Except, that's wrong. The West Indian players are not representing their country at all. Now, thanks to the new domestic structure, which has been hailed far and wide as a good thing for West Indies cricket, most West Indian cricketers will never get the chance to play cricket for their country at all. Even Tony Cozier, usually so observant, has completely missed the inherent flaw in the plan.
In the '60s, '70s and '80s, the West Indian cricket team was as strong as any in the world. Despite a small player pool and disparate resources, they were able to punch well above their weight.

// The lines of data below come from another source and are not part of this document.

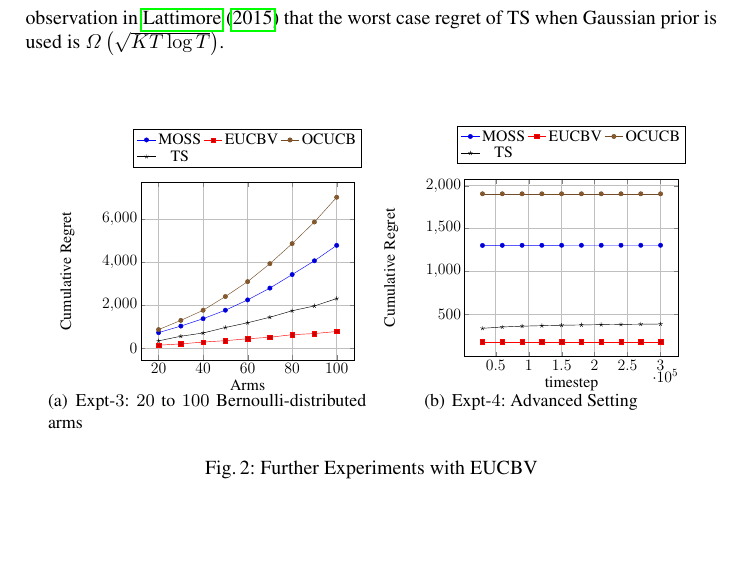
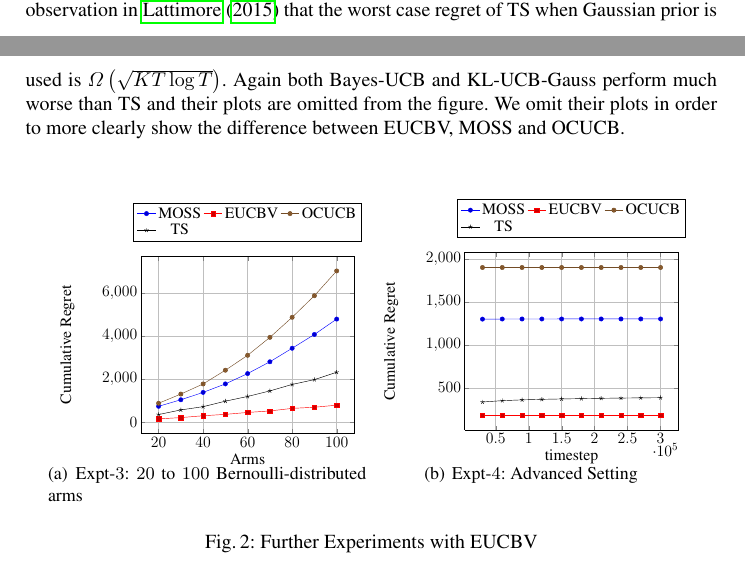
Before and after one commit to Subhojyoti/EUCBV, a LaTeX paper (EUCBV.tex, which reads expts.tex): part of page 14 of 16 before the commit and two parts of pages 13 and 14 of 16 after it, the two joined at a grey line, cut so that both start at the same text, the shorter picture padded with empty space. The pictures show the PDF file EUCBV.pdf that the author committed with the source.

Commit message:
Latest on 18/4/2017

```diff
--- a/expts.tex
+++ b/expts.tex
@@ -85,7 +85,7 @@ In this section we conduct extensive empirical evaluation of EUCBV against sever
 
 \textbf{Experiment-1 (Bernoulli with uniform gaps):} This experiment is conducted to observe the performance of EUCBV over a short horizon. The horizon $T$ is set to $60000$. These type of cases are frequently encountered in web-advertising domain. The testbed comprises of $20$ Bernoulli distributed arms with expected rewards of the arms as $r_{i_{{i}\neq {*}}}=0.07$ and $r^{*}=0.1$. The regret is averaged over $100$ independent runs and is shown in Figure \ref{fig:1}. EUCBV, MOSS, UCB1, UCB-V, KL-UCB, TS, BU and DMED are run in this experimental setup. Here not only we observe that EUCBV performs better than all the non-variance based  algorithms like MOSS, OCUCB, UCB-Improved and UCB1 but it also outperforms UCBV because of the choice of the exploration parameters. Because of the small gaps and short horizon $T$, we do not implement UCB-Improved and Median Elimination on this test-case.
 
-\textbf{Experiment-2 (Failure of TS):} This experiment is conducted on a large horizon and over a large set of arms. The horizon $T$ is set for a large duration of $3\times 10^{5}$. This testbed comprises of $100$ arms involving Gaussian reward distributions with expected rewards of the arms $r_{1:33}=0.7$, $r_{34:99}=0.8$ and $r^{*}_{100}=0.9$ with variance set as $\sigma_{1:33}^{2} = 0.7,\sigma_{34:99}^{2} = 0.1$ and $r^{*}_{100}=0.7$. The regret is averaged over $100$ independent runs and is shown in Figure \ref{fig:2}. From the results in Figure \ref{fig:2}, we observe that since the gaps are small and the variances of the optimal arm and the arms farthest from the optimal arm are the highest, EUCBV outperforms all the non-variance based algorithms MOSS, OCUCB, UCB1, TS, UCB-Improved and Median-Elimination($\epsilon=0.1,\delta=0.1$). The performance of UCBV, UCB-Improved and Median elimination is very poor in comparison with the other algorithms and their plots are not shown in Figure \ref{fig:2}. Note that the performance of TS is poor and this is in line with the observation in \cite{lattimore2015optimally} that the worst case regret of TS when Gaussian prior is used is $\Omega\left( \sqrt{KT\log T}\right)$.
+\textbf{Experiment-2 (Failure of TS):} This experiment is conducted on a large horizon and over a large set of arms. The horizon $T$ is set for a large duration of $3\times 10^{5}$. This testbed comprises of $100$ arms involving Gaussian reward distributions with expected rewards of the arms $r_{1:33}=0.7$, $r_{34:99}=0.8$ and $r^{*}_{100}=0.9$ with variance set as $\sigma_{1:33}^{2} = 0.7,\sigma_{34:99}^{2} = 0.1$ and $r^{*}_{100}=0.7$. The regret is averaged over $100$ independent runs and is shown in Figure \ref{fig:2}. From the results in Figure \ref{fig:2}, we observe that since the gaps are small and the variances of the optimal arm and the arms farthest from the optimal arm are the highest, EUCBV outperforms all the non-variance based algorithms MOSS, OCUCB, UCB1, TS, UCB-Improved and Median-Elimination($\epsilon=0.1,\delta=0.1$). The performance of UCBV, UCB-Improved and Median elimination is very poor in comparison with the other algorithms and their plots are not shown in Figure \ref{fig:2}. Note that the performance of TS is poor and this is in line with the observation in  \citet{lattimore2015optimally} that the worst case regret of TS when Gaussian prior is used is $\Omega\left( \sqrt{KT\log T}\right)$. Again both Bayes-UCB and KL-UCB-Gauss perform much worse than TS and their plots are omitted from the figure. We omit their plots in order to more clearly show the difference between EUCBV, MOSS and OCUCB.
 %Also the performance of UCB-Improved is poor in comparison to other algorithms, which is probably because of pulls wasted in initial exploration whereas EUCBV with the choice of $\psi$ and $\rho$ performs much better.
 
 \begin{figure}[!h]
```
Also changed, not shown: EUCBV.pdf, 2 other files.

A lot of this was to do with the continued pride of representing the West Indies, which, although no longer a country in its own right, still retained a strong cultural identity thanks to its past as the British West Indies and the West Indies Federation. Such cricketing luminaries as Michael Holding observed that domestic fixtures, such as Barbados versus Jamaica, were just as intense as the Test matches he played in. Sometimes, players would be dropped or rested from the West Indies team, and unable to reclaim a place in their island side, such was the depth of talent.
Fast forward into the 21st century, and the talent is still there for all to see. Jamaica can boast of Chris Gayle, Marlon Samuels and Andre Russell; Trinidad of Kieron Pollard, Dwayne Bravo and Denesh Ramdin. But this is an age in which being Jamaican or being Trinidadian means far more to young people than being West Indies. The times when the West Indies stood together against colonialism are now only remembered by their parents and grandparents.
I may sound like a broken record by repeating myself as I have here, and here, and here, but I think the combined West Indies cricket team is an entirely broken concept. In the long run, I believe that it would be better for the health of West Indian cricket if the nations in the region were each to find their own way in the cricketing world. Of course, neither I nor anyone else would expect one of them to win the World Cup, but if that's the best argument for keeping them together, then I find that very sad and short-sighted.
At the very least, countries in the West Indies need to be able to play each other, and be given the publicity they deserve for doing so. On that level, at least, Allen Stanford's money laundering organisation actually had the right idea.